NYC Goes Three Ways
Gracias a las redes de Linkedin me encontré con esta liga a una organización que se llama Visual Thinking Strategies (VTS).
Esta organización tiene como propósito es investigar y dar concer técnicas para los educadores mejoren el pensamiento crítico y de lenguaje de sus alumnos a través de la obsrevación y el análisis de imágenes.
Lo demás se los dejo en inglés:
VTS encourages participation and self-confidence, especially among students who struggle. VTS is easy to learn and offers a proven strategy for educators to meet current learning objectives.
The skills required for success in higher education and 21st-century jobs require different approaches to teaching.

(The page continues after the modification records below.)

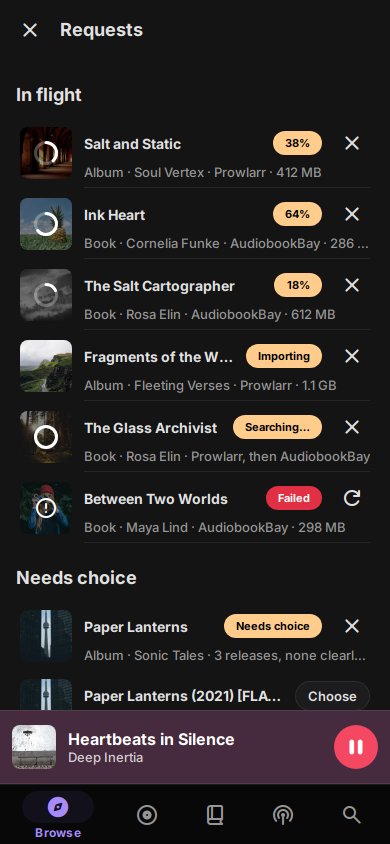
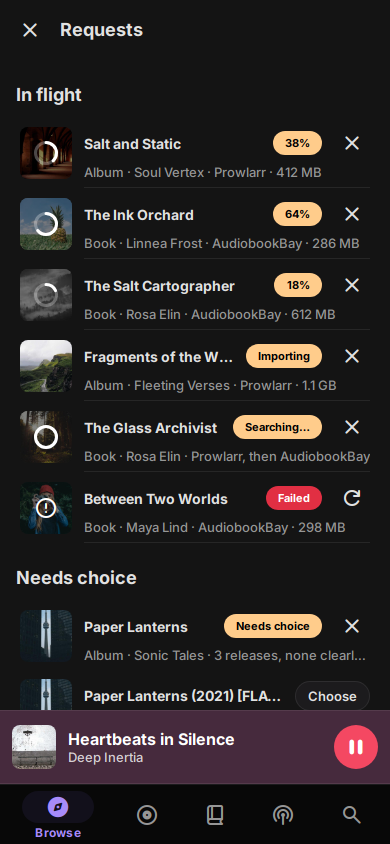
Give the canvas invented titles and authors in place of real books
The placeholders named three real books and their authors: Inkheart and Cornelia Funke, Wind and
Truth and Brandon Sanderson, The Silent Patient and Alex Michaelides. Each is invented now, the
same everywhere: The Ink Orchard by Linnea Frost, The Long Meridian by Tomas Arden, The Quiet
Lodger by Iris Calloway. Their art files and refs take the new names, with the images kept, and
Sonora's cards use the same authors. The comparison notes describe the kit's "Playing from"
line without the real title.

Artist, Books, Browse, Downloads, Requests and Shelf review are re-shot with fresh page hashes.
Pixel for pixel, the only change is the renamed text; speckle in scaled artwork differs between
two shoots of the same code too, so Artist, whose text did not change, keeps its images.

Plan: M0.canvas
Claude-Session: https://claude.ai/code/session_013Mi6PDzaGubo3sD3DQbLBz

Changed region(s): [[0.2154, 0.2464, 0.9231, 0.3081]]

diff --git a/design/sonora/components/components/player-tracks.card.html b/design/sonora/components/components/player-tracks.card.html
@@ -19,7 +19,7 @@ function Demo(){
     <MiniPlayer platform="desktop" title="Glass Weather" artist="Glass Weather · HALCYON BLOOM"
       playing={playing} onTogglePlay={()=>setPlaying(!playing)} progress={0.42} duration={258} />
     <div style={{maxWidth:620}}>
-      <ResultRow title="The Long Meridian" meta="Maya Lind · Audiobook · 62 h" status="In library" tone="library" />
+      <ResultRow title="The Long Meridian" meta="Tomas Arden · Audiobook · 62 h" status="In library" tone="library" />
       <ResultRow title="Escapes and Moons" meta="Soul Vertex · Single · 3:33" status="Requested · 87%" tone="request" actionGlyph="downloading" />
       <ResultRow title="Shadows and Sighs" meta="Evelyn Harper · Album · 11 tracks" status="Queued" tone="progress" />
       <ResultRow title="Fleeting Verses Live" meta="Fleeting Verses · Podcast · 2 h 04 m" status="Searching…" tone="progress" />
@@ -46,11 +46,11 @@ function Demo(){
       <ResultRow platform="mobile" title="The Glass Archivist" meta="Book · Rosa Elin · Audible" detail="Listeners who finished The Salt Cartographer went on to this one, the next in its world." status="In library" tone="library" />
     </div>
     <div style={{color:'var(--surface-fg-muted)',fontSize:'var(--text-xs)',fontWeight:'var(--weight-strong)',textTransform:'uppercase',letterSpacing:.5}}>Media header — wide pane (≥600px): art beside the text</div>
-    <MediaHeader kindLabel="Audiobook" title="The Ink Orchard" subtitle="Evelyn Harper" onSubtitle={()=>{}}
+    <MediaHeader kindLabel="Audiobook" title="The Ink Orchard" subtitle="Linnea Frost" onSubtitle={()=>{}}
       meta="2023 · 18 chapters · 14 h 42 m" onPlay={()=>{}} onPlayNext={()=>{}} onPlayLast={()=>{}} />
     <div style={{color:'var(--surface-fg-muted)',fontSize:'var(--text-xs)',fontWeight:'var(--weight-strong)',textTransform:'uppercase',letterSpacing:.5}}>Same component in a 412px frame — the breakpoint flips it to stacked and centred</div>
     <div style={{width:412,padding:'var(--spacing-lg)',boxSizing:'border-box',background:'var(--surface-bg-alt)',borderRadius:'var(--radius-lg)'}}>
-      <MediaHeader kindLabel="Audiobook" title="The Ink Orchard" subtitle="Evelyn Harper" onSubtitle={()=>{}}
+      <MediaHeader kindLabel="Audiobook" title="The Ink Orchard" subtitle="Linnea Frost" onSubtitle={()=>{}}
         meta="2023 · 18 chapters · 14 h 42 m" onPlay={()=>{}} onPlayNext={()=>{}} onPlayLast={()=>{}} />
     </div>
     <div style={{color:'var(--surface-fg-muted)',fontSize:'var(--text-xs)',fontWeight:'var(--weight-strong)',textTransform:'uppercase',letterSpacing:.5}}>Under a page heading that already names the item: no title, one queue button (nextLabel null) and the menu after it, open</div>

diff --git a/design/sonora/components/components/media-cards.card.html b/design/sonora/components/components/media-cards.card.html
@@ -19,7 +19,7 @@ function Demo(){
       <MediaCard title="Fairytale" sub="Album · Natasha Beller" image={cover("Fairytale")} onPlay={()=>{}} onPlayNext={()=>{}} onPlayLast={()=>{}} onMore={()=>{}} />
       <MediaCard title="Foggy Trails" sub="Book · Adam Rivers" progress={0.42} image={cover("Foggy Trails")} onMore={()=>{}} />
       <MediaCard title="Sonic Tales" sub="Podcast · 148 episodes" image={cover("Sonic Tales")} />
-      <MediaCard title="The Ink Orchard" sub="Book · Evelyn Harper" image={cover("The Ink Orchard")} absent onRequest={()=>{}} onClick={()=>{}} />
+      <MediaCard title="The Ink Orchard" sub="Book · Linnea Frost" image={cover("The Ink Orchard")} absent onRequest={()=>{}} onClick={()=>{}} />
       <MediaCard platform="mobile" title="Golden Scars" sub="Album · Fleeting Verses" image={cover("Golden Scars")} onMore={()=>{}} />
     </div>
     <div style={{color:'var(--surface-fg-muted)',fontSize:'var(--text-xs)',fontWeight:'var(--weight-strong)',textTransform:'uppercase',letterSpacing:.5}}>Requests — greyed, a tap on one not in your library asks for it; status in the request's tone; narrow cards keep the percentage or the word</div>

diff --git a/design/app/compare/books.md b/design/app/compare/books.md
@@ -1,6 +1,6 @@
 ---
 page: books
-pageHash: 20caa9620bb3fee5ef16fe05e1b9e4cd930767626c0f125f23b377cfd7404c90
+pageHash: d886741c79201028dc80b71b5b04e32d40ce5db3a025ba0504af4fa4298f0466
 sonora: [kit:desktop/books, kit:mobile/books]
 spotify: [S31]
 ---
@@ -29,7 +29,7 @@ search="Search your books and requests"`: out as the front layer scrolls, as on 
 filter row: requests sit among the books, greyed with their status, as the plan says. The subheader
 is the `TabBar` Books, Authors, Series, Narrators, opening on Books, its first tab. The body: the `SortFilterBar` "Title" with the `ViewToggle` opposite, then a `LayoutGrid`
 of `MediaCard`s in title order: 3 across on the phone, filling the front layer on desktop. Owned books carry
-their rose resume bar (Foggy Trails, The Silent Patient, Wind and Truth). Three are requests, their
+their rose resume bar (Foggy Trails, The Quiet Lodger, The Long Meridian). Three are requests, their
 art greyed and a pill in their tone: "Downloading · 64%" and "Downloading · 18%" in the accent
 (the download progress the structure asks for; on a phone card it keeps "64%" with its glyph,
 sized to the pill's text by Sonora's `--icon-2xs`) and

diff --git a/design/app/compare/queue.md b/design/app/compare/queue.md
@@ -15,7 +15,7 @@ row in accent, drag handles, Timer and Speed at its foot) and S37 (the same at f
 
 ## What the sources show
 
-- **Mobile kit.** A Queue page over the player with a close control: "Playing from Ink Heart" beside
+- **Mobile kit.** A Queue page over the player with a close control: "Playing from" and the book's title beside
   the edit toggle, Now playing, then Up next, rows with a flat accent tile for art.
 - **Desktop kit.** The panel's Queue tab: the same rows, the third tab cut to "L…".
 - **S36, S37.** Edit turns on selection and reorder; timer and speed sit at the sheet's foot.

diff --git a/design/app/compare/nowPlaying.md b/design/app/compare/nowPlaying.md
@@ -17,7 +17,7 @@ skip 15, sleep) and S40 (the lyrics card and About the artist below the transpor
 
 ## What the sources show
 
-- **Mobile kit.** Collapse, "PLAYING FROM INK HEART", the menu; art, title, artist and a favourite;
+- **Mobile kit.** Collapse, "PLAYING FROM" and the book's title, the menu; art, title, artist and a favourite;
   seek; shuffle, previous, pause, next, repeat; Speed and Sleep timer read-outs; a lyrics preview;
   and a bottom app bar with output, lyrics, queue and more.
 - **S33.** Spoken content has its own transport: speed coloured when not 1x, skip back and forward

diff --git a/design/app/compare/browse.md b/design/app/compare/browse.md
@@ -1,6 +1,6 @@
 ---
 page: browse
-pageHash: 0929be15ff1cba7d6ba3efbaa298321d79411c36756718e50fea0111b4d492ad
+pageHash: 935056a694119e13db0fc66b5aba14518416ed44386db1899b47af008e00e5ef
 sonora: [kit:mobile/browse, kit:desktop/browse]
 ---
 

diff --git a/design/app/compare/artist.md b/design/app/compare/artist.md
@@ -1,6 +1,6 @@
 ---
 page: artist
-pageHash: 16a9d3b29500a203725e63e96c988c1718ab57b6a914814a509547928b6c7047
+pageHash: b51d03539362191d8053505c803c3d40ccbd122646a21fe09e81d69b6cc40e8d
 sonora: [none]
 spotify: [S41]
 ---

diff --git a/design/app/compare/shelfReview.md b/design/app/compare/shelfReview.md
@@ -1,6 +1,6 @@
 ---
 page: shelfReview
-pageHash: bc2e519927b553e7291adb1145805400caf808bdc7869ccc27f9a9f26fdd988c
+pageHash: 547016e03ef439eababe82d9efe611d149b31ce2bf77c97b6165ee9116b418b8
 sonora: [none]
 ---
 

diff --git a/design/app/compare/downloads.md b/design/app/compare/downloads.md
@@ -1,6 +1,6 @@
 ---
 page: downloads
-pageHash: 78d3132889fac65463a18462c63ac5a95d1e520d65ee70dab4cd7e9946d467d7
+pageHash: af56aaff82c3c4320932d29445c9db57abe3095a9421e8dfc50d0538bb216034
 sonora: [none]
 ---
 

diff --git a/design/app/compare/requests.md b/design/app/compare/requests.md
@@ -1,6 +1,6 @@
 ---
 page: requests
-pageHash: f3a0e325cc907d23e616969e506e675136a402fd41c0b2ad29ae0ff44f0270e2
+pageHash: 2cdd00bed1cfcd26a41a829c8c676fbd1dd592b940b302d775785e74095bd1ca
 sonora: [none]
 ---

Our professional development programs provide educators with the teaching and learning strategies they need to increase academic achievement.
A continuación les copio un video de un ejercicio que se hizo con niños de 4 años de primaria en Estados Unidos, que me parece un ejemplo muy enriquecedor de lo que se trata el proyecto, es muy similar a la manera que lo hacemos en la disciiplina del diseño como el análisis retórico.
Averiguando un poco mas, les pongo algunos lugares de contacto con respecto al tema:
VTS and Studio Art Forum
Detroit Institute of Arts, 5200 Woodward Avenue, Detroit, MI
June 22-24, 2011 from 9:30a.m. to 5:00p.m.
Please click here to register.
co-led by Lisa Blackburn (Teaching Artist and former Head of Studio Programs at the Detroit Institute of Arts) and Amy Chase Gulden (VTS New York Regional Director)
How to Look at Contemporary Art: A 4-Step Process
Step One: Active Looking
Step Two: Choices
Step Three: Connections
Step Four: Possibilities
Extra Credit: Visual Conversations